(Problem) Make an exact copy of the records, with the images left out.

(Source records)
____________

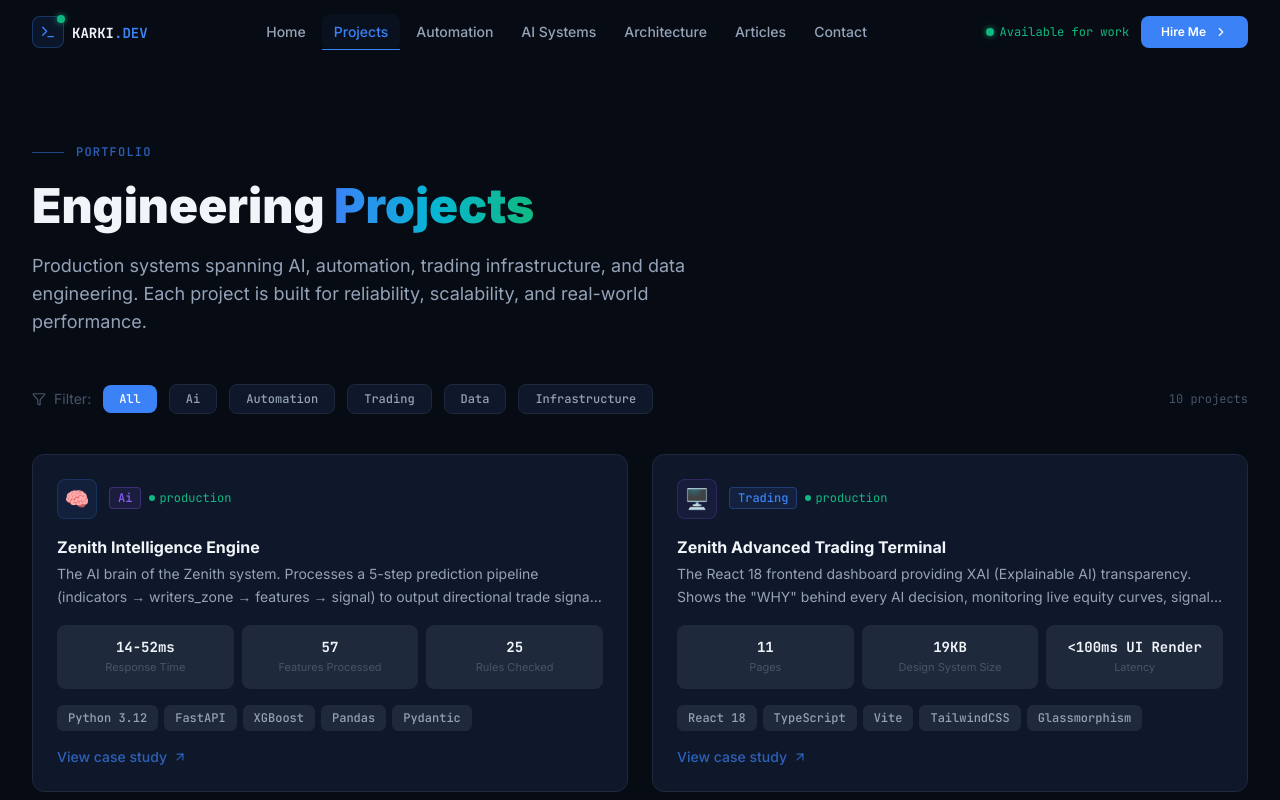
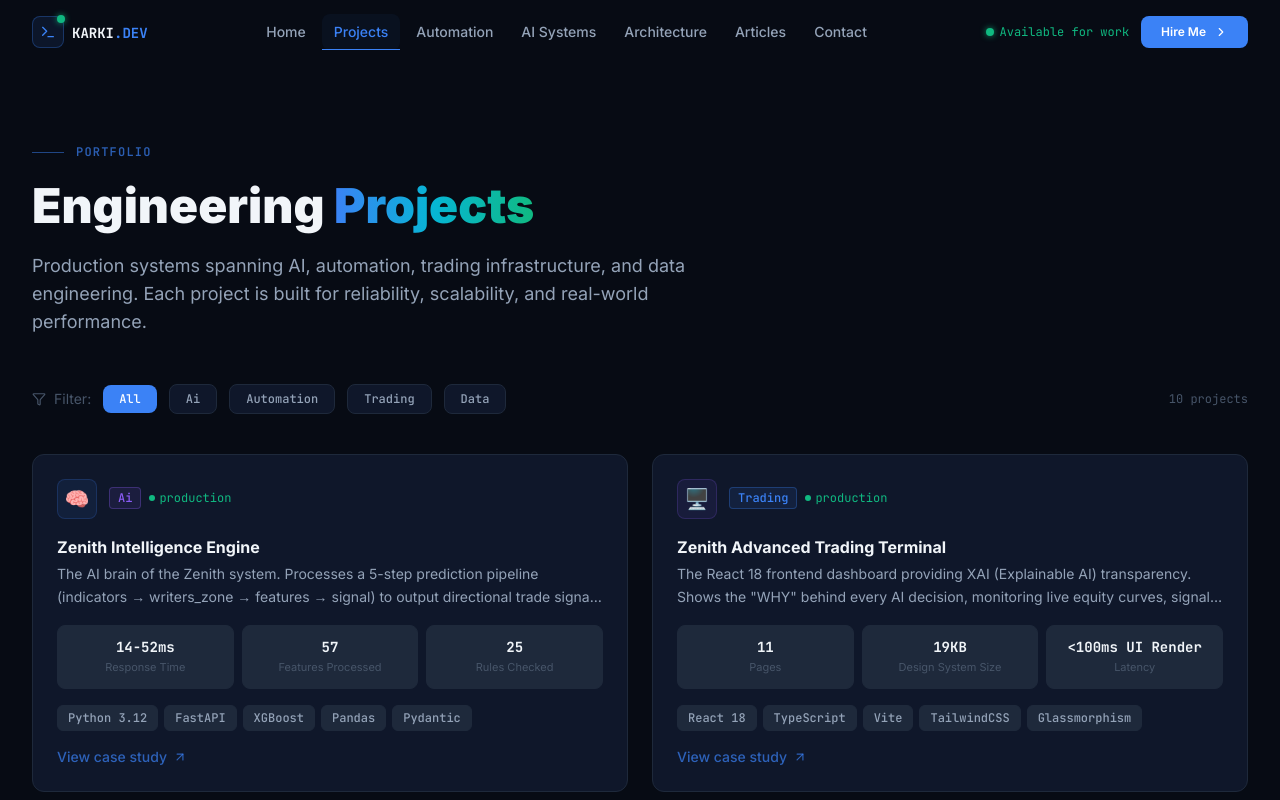
Before and after one commit to karkis23/My-portfolio, a React (Vite) app: page /projects in a window 1280 px wide. Shown: the top 800 px of the page. Built offline with nearby package versions, Linux system fonts and the light colour scheme.

Commit message:
fix: remove infrastructure category filter from projects page

```diff
--- a/src/pages/ProjectsPage.tsx
+++ b/src/pages/ProjectsPage.tsx
@@ -6,7 +6,7 @@ import SEO from '../components/SEO';
 import CTA from '../components/ui/CTA';
 import { projects } from '../data';
 
-const categories = ['all', 'ai', 'automation', 'trading', 'data', 'infrastructure'];
+const categories = ['all', 'ai', 'automation', 'trading', 'data'];
 
 export default function ProjectsPage() {
   const [active, setActive] = useState('all');
```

____________

(Output below)
Before and after one commit to karkis23/My-portfolio, a React (Vite) app: page /projects in a window 1280 px wide. Shown: the top 800 px of the page. Built offline with nearby package versions, Linux system fonts and the light colour scheme.

Commit message:
fix: remove infrastructure category filter from projects page

```diff
--- a/src/pages/ProjectsPage.tsx
+++ b/src/pages/ProjectsPage.tsx
@@ -6,7 +6,7 @@ import SEO from '../components/SEO';
 import CTA from '../components/ui/CTA';
 import { projects } from '../data';
 
-const categories = ['all', 'ai', 'automation', 'trading', 'data', 'infrastructure'];
+const categories = ['all', 'ai', 'automation', 'trading', 'data'];
 
 export default function ProjectsPage() {
   const [active, setActive] = useState('all');
```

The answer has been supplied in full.